### [Instructions to follow]
Every record below needs to be printed again exactly.

### [Records for this task]
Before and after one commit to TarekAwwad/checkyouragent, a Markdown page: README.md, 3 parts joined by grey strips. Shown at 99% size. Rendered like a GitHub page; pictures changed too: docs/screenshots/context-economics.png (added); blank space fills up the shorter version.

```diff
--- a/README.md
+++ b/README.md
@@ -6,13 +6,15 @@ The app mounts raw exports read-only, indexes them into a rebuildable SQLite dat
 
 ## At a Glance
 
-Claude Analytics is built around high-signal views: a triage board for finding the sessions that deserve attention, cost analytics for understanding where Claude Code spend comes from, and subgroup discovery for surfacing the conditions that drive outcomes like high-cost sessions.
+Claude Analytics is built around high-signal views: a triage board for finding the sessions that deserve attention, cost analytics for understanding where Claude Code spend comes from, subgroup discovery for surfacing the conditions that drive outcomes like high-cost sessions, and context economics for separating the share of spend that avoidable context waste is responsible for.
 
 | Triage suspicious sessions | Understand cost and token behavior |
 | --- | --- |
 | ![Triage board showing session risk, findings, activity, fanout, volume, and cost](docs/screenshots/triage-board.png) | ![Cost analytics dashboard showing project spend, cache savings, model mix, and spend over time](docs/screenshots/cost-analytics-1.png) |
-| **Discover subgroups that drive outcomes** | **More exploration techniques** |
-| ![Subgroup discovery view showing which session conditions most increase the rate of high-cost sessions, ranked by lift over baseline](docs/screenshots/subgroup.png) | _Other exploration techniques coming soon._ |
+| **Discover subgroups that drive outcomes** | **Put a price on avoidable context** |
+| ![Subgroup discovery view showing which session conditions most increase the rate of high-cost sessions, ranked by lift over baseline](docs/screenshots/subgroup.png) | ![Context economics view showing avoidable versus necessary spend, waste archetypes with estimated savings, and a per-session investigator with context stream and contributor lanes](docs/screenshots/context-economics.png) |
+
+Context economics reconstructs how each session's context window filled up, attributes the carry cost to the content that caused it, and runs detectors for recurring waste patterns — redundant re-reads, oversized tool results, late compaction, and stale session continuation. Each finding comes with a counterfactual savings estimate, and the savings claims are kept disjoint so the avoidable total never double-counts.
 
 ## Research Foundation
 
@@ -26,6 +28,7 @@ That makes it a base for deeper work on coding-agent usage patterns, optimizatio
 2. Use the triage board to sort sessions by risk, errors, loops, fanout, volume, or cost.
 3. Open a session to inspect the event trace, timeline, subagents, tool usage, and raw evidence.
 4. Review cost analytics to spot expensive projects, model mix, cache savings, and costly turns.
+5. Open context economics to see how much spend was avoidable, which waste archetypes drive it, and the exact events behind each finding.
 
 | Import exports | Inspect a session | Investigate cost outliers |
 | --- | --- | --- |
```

### [Solution for this task]
Before and after one commit to TarekAwwad/checkyouragent, a Markdown page: README.md, 3 parts joined by grey strips. Shown at 99% size. Rendered like a GitHub page; pictures changed too: docs/screenshots/context-economics.png (added); blank space fills up the shorter version.

```diff
--- a/README.md
+++ b/README.md
@@ -6,13 +6,15 @@ The app mounts raw exports read-only, indexes them into a rebuildable SQLite dat
 
 ## At a Glance
 
-Claude Analytics is built around high-signal views: a triage board for finding the sessions that deserve attention, cost analytics for understanding where Claude Code spend comes from, and subgroup discovery for surfacing the conditions that drive outcomes like high-cost sessions.
+Claude Analytics is built around high-signal views: a triage board for finding the sessions that deserve attention, cost analytics for understanding where Claude Code spend comes from, subgroup discovery for surfacing the conditions that drive outcomes like high-cost sessions, and context economics for separating the share of spend that avoidable context waste is responsible for.
 
 | Triage suspicious sessions | Understand cost and token behavior |
 | --- | --- |
 | ![Triage board showing session risk, findings, activity, fanout, volume, and cost](docs/screenshots/triage-board.png) | ![Cost analytics dashboard showing project spend, cache savings, model mix, and spend over time](docs/screenshots/cost-analytics-1.png) |
-| **Discover subgroups that drive outcomes** | **More exploration techniques** |
-| ![Subgroup discovery view showing which session conditions most increase the rate of high-cost sessions, ranked by lift over baseline](docs/screenshots/subgroup.png) | _Other exploration techniques coming soon._ |
+| **Discover subgroups that drive outcomes** | **Put a price on avoidable context** |
+| ![Subgroup discovery view showing which session conditions most increase the rate of high-cost sessions, ranked by lift over baseline](docs/screenshots/subgroup.png) | ![Context economics view showing avoidable versus necessary spend, waste archetypes with estimated savings, and a per-session investigator with context stream and contributor lanes](docs/screenshots/context-economics.png) |
+
+Context economics reconstructs how each session's context window filled up, attributes the carry cost to the content that caused it, and runs detectors for recurring waste patterns — redundant re-reads, oversized tool results, late compaction, and stale session continuation. Each finding comes with a counterfactual savings estimate, and the savings claims are kept disjoint so the avoidable total never double-counts.
 
 ## Research Foundation
 
@@ -26,6 +28,7 @@ That makes it a base for deeper work on coding-agent usage patterns, optimizatio
 2. Use the triage board to sort sessions by risk, errors, loops, fanout, volume, or cost.
 3. Open a session to inspect the event trace, timeline, subagents, tool usage, and raw evidence.
 4. Review cost analytics to spot expensive projects, model mix, cache savings, and costly turns.
+5. Open context economics to see how much spend was avoidable, which waste archetypes drive it, and the exact events behind each finding.
 
 | Import exports | Inspect a session | Investigate cost outliers |
 | --- | --- | --- |
```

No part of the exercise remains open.